South Asian experts say there is a lack of Asian support for a possible US or Israeli attack against Iran as it could destabilize the whole region and jeopardize its energy needs.
As the war rhetoric against Iran amplifies in Israel and the US, Iran's neighboring countries like China, India and Pakistan have expressed their disapproval of a new conflict in the already turbulent region.
The United Nations' atomic agency, the IAEA, has reported irregularities in Iran's controversial nuclear program, and has hinted that the recent enhancement in Iran's uranium enrichment capabilities may mean the Islamic country is trying to develop a nuclear bomb.
Western countries have long accused Iran of secretly building a nuclear bomb, which they fear could be used against Israel.
Recently, in a meeting with US President Barack Obama, Israeli Prime Minister Benjamin Netanyahu warned that time was running out for the Iranian regime. Although the US president downplayed the war talk, he did not rule out a military option to stop Iran from getting atomic weapons.
Lack of support for a 'new war' in Asia
Dr. Gulshan Sachdeva, professor at the Jawaharlal Nehru University of Delhi, told Deutsche Welle that India would not like to get involved in the conflict.
"Any kind of attack on Iran, or any sort of disturbance there, will have long-term energy security problems for India because it imports a significant amount of oil from Tehran," said Sachdeva. He was of the opinion that New Delhi would like to see a peaceful solution to this problem.
"It would be a very difficult situation for India but it all depends on how this conflict evolves."
In an interview with Deutsche Welle, Dr. Naeem Ahmed, international relations expert at the University of Karachi, said that despite Beijing's growing economic relations with Europe and the US, its military and strategic compulsions in the region would not allow China to support an attack on Iran.
"China supported the Afghan war against the Taliban. In the case of Iraq, Beijing openly opposed war. In my opinion, China would not want Israel or the US to undertake a military action against Tehran," said Ahmed.
Spillover effects on Pakistan
According to Ahmed, things are probably more complex for Islamabad than other countries in the region, as it relies enormously on the US military and civilian aid, but supporting an attack on Iran would anger the majority of its population.
"Pakistan will be directly affected if Israel or the US attacks Tehran because it shares a long border with Iran. The Pakistani people, in particular those who subscribe to the Shiite version of Islam, are definitely going to oppose it. Even the Sunni population would react negatively to such an attack because when it comes to Israel and America, Pakistanis are pretty much against both of them."
Ahmed, however, was of the opinion that many Arab states would indirectly support an attack on Iran, or at least a regime change, to increase their own influence in the Middle East. That in turn means that countries like Saudi Arabia, one of Islamabad's biggest allies and donors, would influence Pakistan's future decisions vis-à-vis Iran.
Energy needs versus military ties

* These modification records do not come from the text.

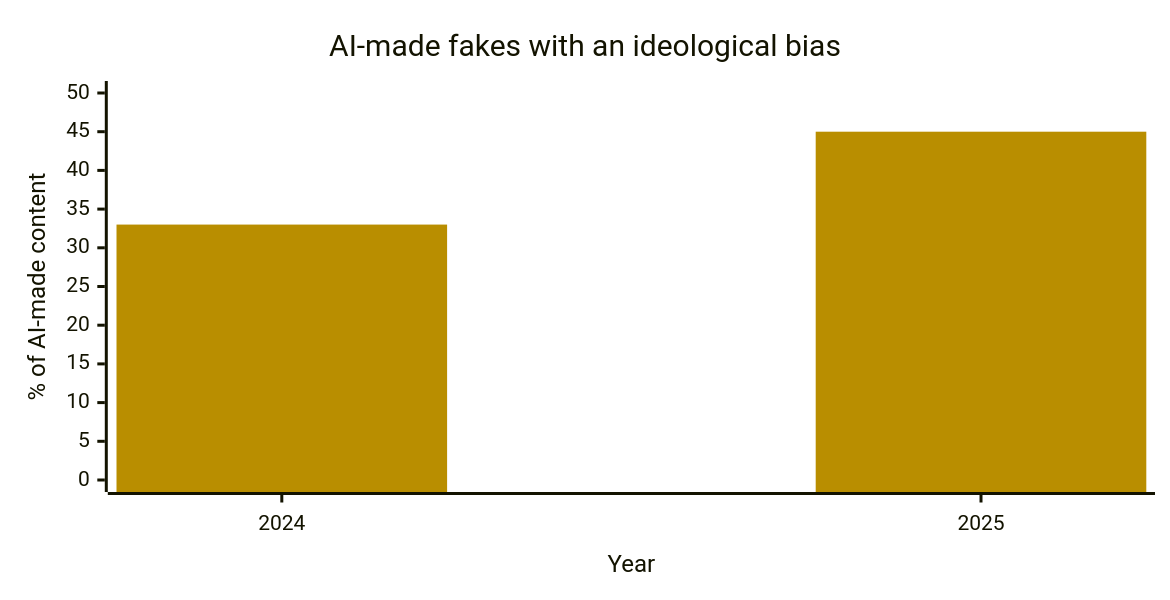
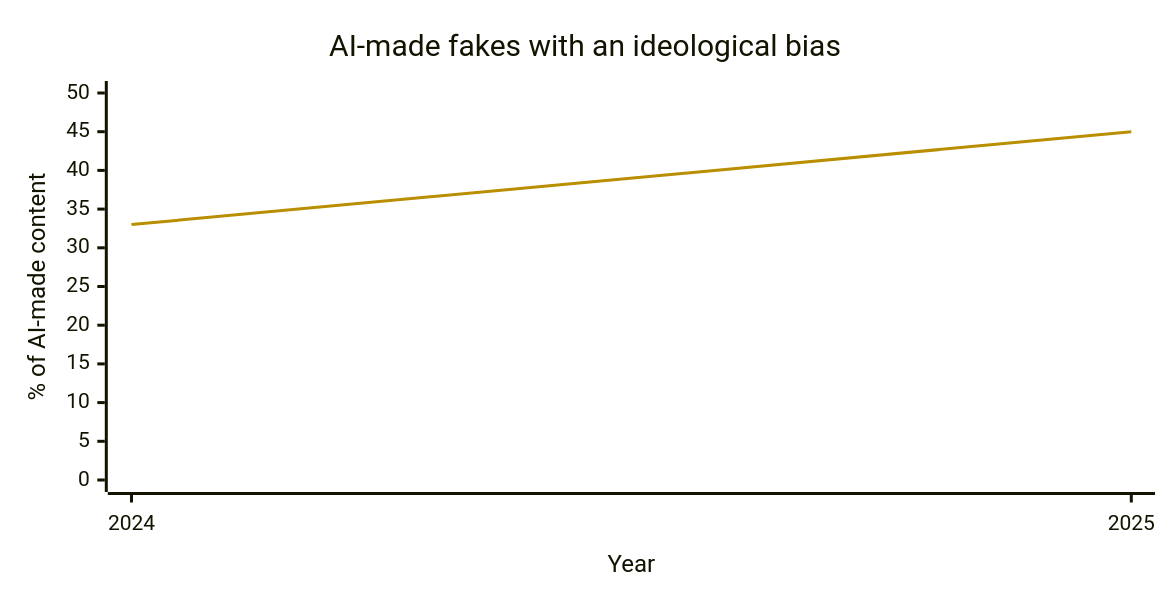
One commit to DaviPerrelli15/editorial-da-mentira changed the second of 3 diagrams in README.en.md. Above: the diagram before and after it, drawn with Mermaid. The commit also changed other lines of this file and 5 other files, not shown here.

````diff
--- a/README.en.md
+++ b/README.en.md
@@ -157,8 +163,8 @@
 ```mermaid
 %%{init: {"xyChart": {"width": 760, "height": 380}, "themeVariables": {"xyChart": {"plotColorPalette": "#B98E00"}}}}%%
 xychart-beta
   title "AI-made fakes with an ideological bias"
   x-axis "Year" ["2024", "2025"]
   y-axis "% of AI-made content" 0 --> 50
-  bar [33, 45]
+  line [33, 45]
 ```
````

Energy needs, according to both Ahmed and Sachdeva, would most likely influence Indian and Pakistani policies toward Iran.
"China can deal with the situation more independently than India. The problem for India is that for the past decade it has developed very close relations with the United States. At the same time it needs oil from Iran," said Sachdeva. Thus New Delhi would rather remain non-aligned in the US-Iranian conflict.
"Both Islamabad and Tehran want to go ahead with their (joint) energy projects,” said Ahmed adding, “the US has objected to these projects a number of times. Obviously, in this scenario, the economic sanctions on Iran will also affect Pakistan. The main thing is to see how Pakistan is going to resist US pressure and for how long."
Islamabad looking for new allies
US-Pakistani relations are at their nadir since al Qaeda's former chief Osama bin Laden was killed in a US Special Forces attack in the Pakistani city of Abbottabad in May 2011.
Farooq Sulehria, a Pakistani journalist and political activist based in London, told Deutsche Welle that because of evolving circumstances, Islamabad was "desperate to look for new allies in the region." It would, however, be "a difficult task for Pakistan to forge a partnership with Tehran."
Sulehria was also of the opinion that Islamabad's engagement with Tehran would not go down well with the Sunni militant groups in Pakistan and its number one ally Saudi Arabia, which oppose the Shiite-majority Iran.
According to Sulehria, "Pakistan fears that Western nations might impose sanctions on its nuclear program in future. These, in my view, are precautionary measures undertaken by Islamabad to put pressure on the US."
Author: Shamil Shams
Editor: Sarah Berning